[[ Dataset excerpts, beginning ]]

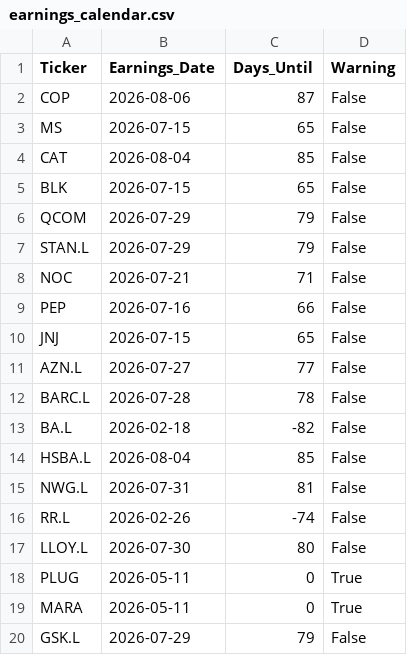
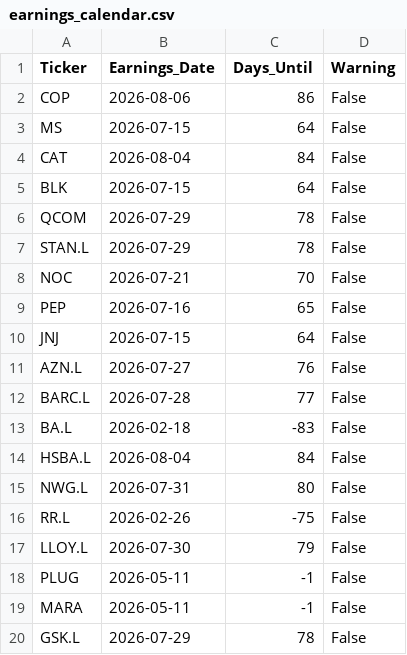
Before and after one commit to garywoodham/woody_stocks, a CSV file: earnings_calendar.csv, drawn as a sheet.

```diff
--- a/earnings_calendar.csv
+++ b/earnings_calendar.csv
@@ -1,20 +1,20 @@
 Ticker,Earnings_Date,Days_Until,Warning
-COP,2026-08-06,87,False
-MS,2026-07-15,65,False
-CAT,2026-08-04,85,False
-BLK,2026-07-15,65,False
-QCOM,2026-07-29,79,False
-STAN.L,2026-07-29,79,False
-NOC,2026-07-21,71,False
-PEP,2026-07-16,66,False
-JNJ,2026-07-15,65,False
-AZN.L,2026-07-27,77,False
-BARC.L,2026-07-28,78,False
-BA.L,2026-02-18,-82,False
-HSBA.L,2026-08-04,85,False
-NWG.L,2026-07-31,81,False
-RR.L,2026-02-26,-74,False
-LLOY.L,2026-07-30,80,False
-PLUG,2026-05-11,0,True
-MARA,2026-05-11,0,True
-GSK.L,2026-07-29,79,False
+COP,2026-08-06,86,False
+MS,2026-07-15,64,False
+CAT,2026-08-04,84,False
+BLK,2026-07-15,64,False
+QCOM,2026-07-29,78,False
+STAN.L,2026-07-29,78,False
+NOC,2026-07-21,70,False
+PEP,2026-07-16,65,False
+JNJ,2026-07-15,64,False
+AZN.L,2026-07-27,76,False
+BARC.L,2026-07-28,77,False
+BA.L,2026-02-18,-83,False
+HSBA.L,2026-08-04,84,False
+NWG.L,2026-07-31,80,False
+RR.L,2026-02-26,-75,False
+LLOY.L,2026-07-30,79,False
+PLUG,2026-05-11,-1,False
+MARA,2026-05-11,-1,False
+GSK.L,2026-07-29,78,False
```
Also changed, not shown: daily_signals.csv, data/predictions_log.csv, 4 other files.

[[ Dataset excerpts, end ]]

## Exercise requirements
Your reply should be the full data above, copied exactly, with no pictures in it.

## Your solution
Before and after one commit to garywoodham/woody_stocks, a CSV file: earnings_calendar.csv, drawn as a sheet.

```diff
--- a/earnings_calendar.csv
+++ b/earnings_calendar.csv
@@ -1,20 +1,20 @@
 Ticker,Earnings_Date,Days_Until,Warning
-COP,2026-08-06,87,False
-MS,2026-07-15,65,False
-CAT,2026-08-04,85,False
-BLK,2026-07-15,65,False
-QCOM,2026-07-29,79,False
-STAN.L,2026-07-29,79,False
-NOC,2026-07-21,71,False
-PEP,2026-07-16,66,False
-JNJ,2026-07-15,65,False
-AZN.L,2026-07-27,77,False
-BARC.L,2026-07-28,78,False
-BA.L,2026-02-18,-82,False
-HSBA.L,2026-08-04,85,False
-NWG.L,2026-07-31,81,False
-RR.L,2026-02-26,-74,False
-LLOY.L,2026-07-30,80,False
-PLUG,2026-05-11,0,True
-MARA,2026-05-11,0,True
-GSK.L,2026-07-29,79,False
+COP,2026-08-06,86,False
+MS,2026-07-15,64,False
+CAT,2026-08-04,84,False
+BLK,2026-07-15,64,False
+QCOM,2026-07-29,78,False
+STAN.L,2026-07-29,78,False
+NOC,2026-07-21,70,False
+PEP,2026-07-16,65,False
+JNJ,2026-07-15,64,False
+AZN.L,2026-07-27,76,False
+BARC.L,2026-07-28,77,False
+BA.L,2026-02-18,-83,False
+HSBA.L,2026-08-04,84,False
+NWG.L,2026-07-31,80,False
+RR.L,2026-02-26,-75,False
+LLOY.L,2026-07-30,79,False
+PLUG,2026-05-11,-1,False
+MARA,2026-05-11,-1,False
+GSK.L,2026-07-29,78,False
```
Also changed, not shown: daily_signals.csv, data/predictions_log.csv, 4 other files.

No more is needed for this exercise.